[INSTRUCTIONS TO FOLLOW] Copy each line of the records that contains the word "prepare".

···

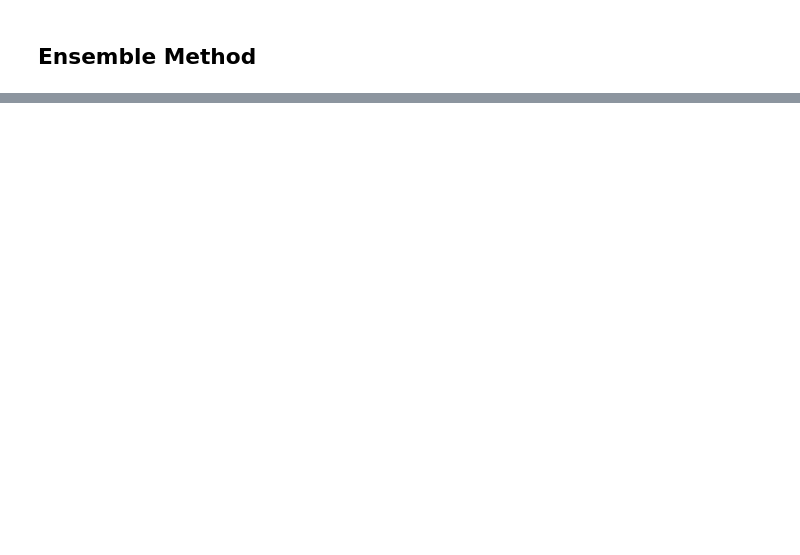
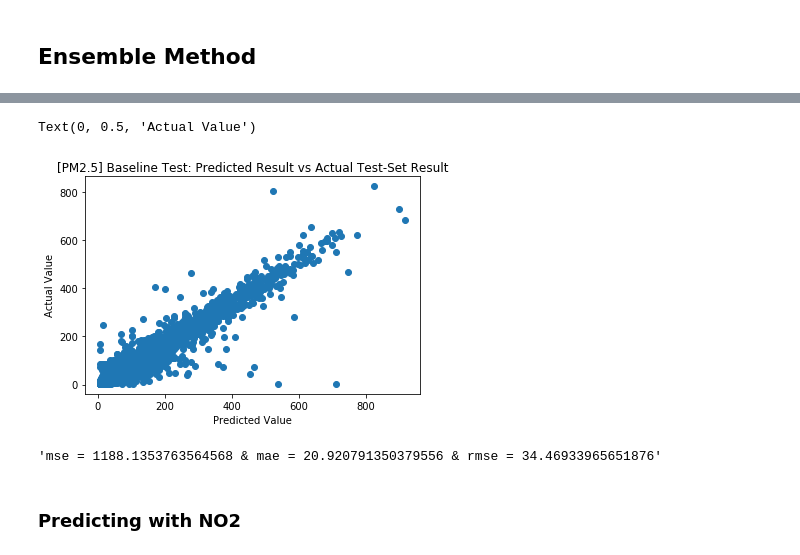
Before and after one commit to rickypereira/BeijingAirPollutionPrediction, a Jupyter notebook: Ensemble.ipynb, the cells around one changed output, grey strips where cells are left out. Saved outputs shown, nothing was run; the diff lists cells and outputs as text; code cells hidden in the pictures; blank space fills up the shorter version.

```diff
--- a/Ensemble.ipynb
+++ b/Ensemble.ipynb
@@ -71,7 +83,8 @@ X_co, y_co = prepare(test_set, "CO")
 X_temp, y_temp = prepare(test_set, "TEMP")
 X_pres, y_pres = prepare(test_set, "PRES")
 X_dewp, y_dewp = prepare(test_set, "DEWP")
-X_wspm, y_wspm = prepare(test_set, "WSPM")
+X_no2, y_no2 = prepare(test_set, "NO2")
+X_pm25, y_pm25 = prepare(test_set, "PM2.5")
 # %%
 # Reshaping
 X_o3 = reshape(X_o3)
@@ -80,7 +93,8 @@ X_co = reshape(X_co)
 X_temp = reshape(X_temp)
 X_pres = reshape(X_pres)
 X_dewp = reshape(X_dewp)
-X_wspm = reshape(X_wspm)
+X_no2 = reshape(X_no2)
+X_pm25 = reshape(X_pm25)
 # %%
 # Getting Predictions
 
@@ -168,0 +154,21 @@ validate_prediction(rescaled, p)
+# %%
+##Baseline Testing:
+predicted_baseline_pm25 = baseline_model_pm25.predict(X_pm25)
+#predicted_pres = np.reshape(predicted_pres, (predicted_pres.size,))
+
+rescaled_predicted = scaler_pm25.inverse_transform(predicted_baseline_pm25)
+actual_val = test_set[['PM2.5']].values[1:]
+# %%
+plt.scatter(rescaled_predicted, actual_val)
+plt.title("[PM2.5] Baseline Test: Predicted Result vs Actual Test-Set Result")
+plt.xlabel("Predicted Value")
+plt.ylabel("Actual Value")
+# %% [output]
+Text(0, 0.5, 'Actual Value')
+[figure, added]
+# %%
+validate_prediction(rescaled_predicted, actual_val)
+# %% [output]
+'mse = 1188.1353763564568 & mae = 20.920791350379556 & rmse = 34.46933965651876'
+# %% [markdown]
+### Predicting with NO2
```
Also changed, not shown: parts of 25 cells of this notebook, 2 other files.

···

[SOLVED EXERCISE]
@@ -71,7 +83,8 @@ X_co, y_co = prepare(test_set, "CO")
 X_temp, y_temp = prepare(test_set, "TEMP")
 X_pres, y_pres = prepare(test_set, "PRES")
 X_dewp, y_dewp = prepare(test_set, "DEWP")
-X_wspm, y_wspm = prepare(test_set, "WSPM")
+X_no2, y_no2 = prepare(test_set, "NO2")
+X_pm25, y_pm25 = prepare(test_set, "PM2.5")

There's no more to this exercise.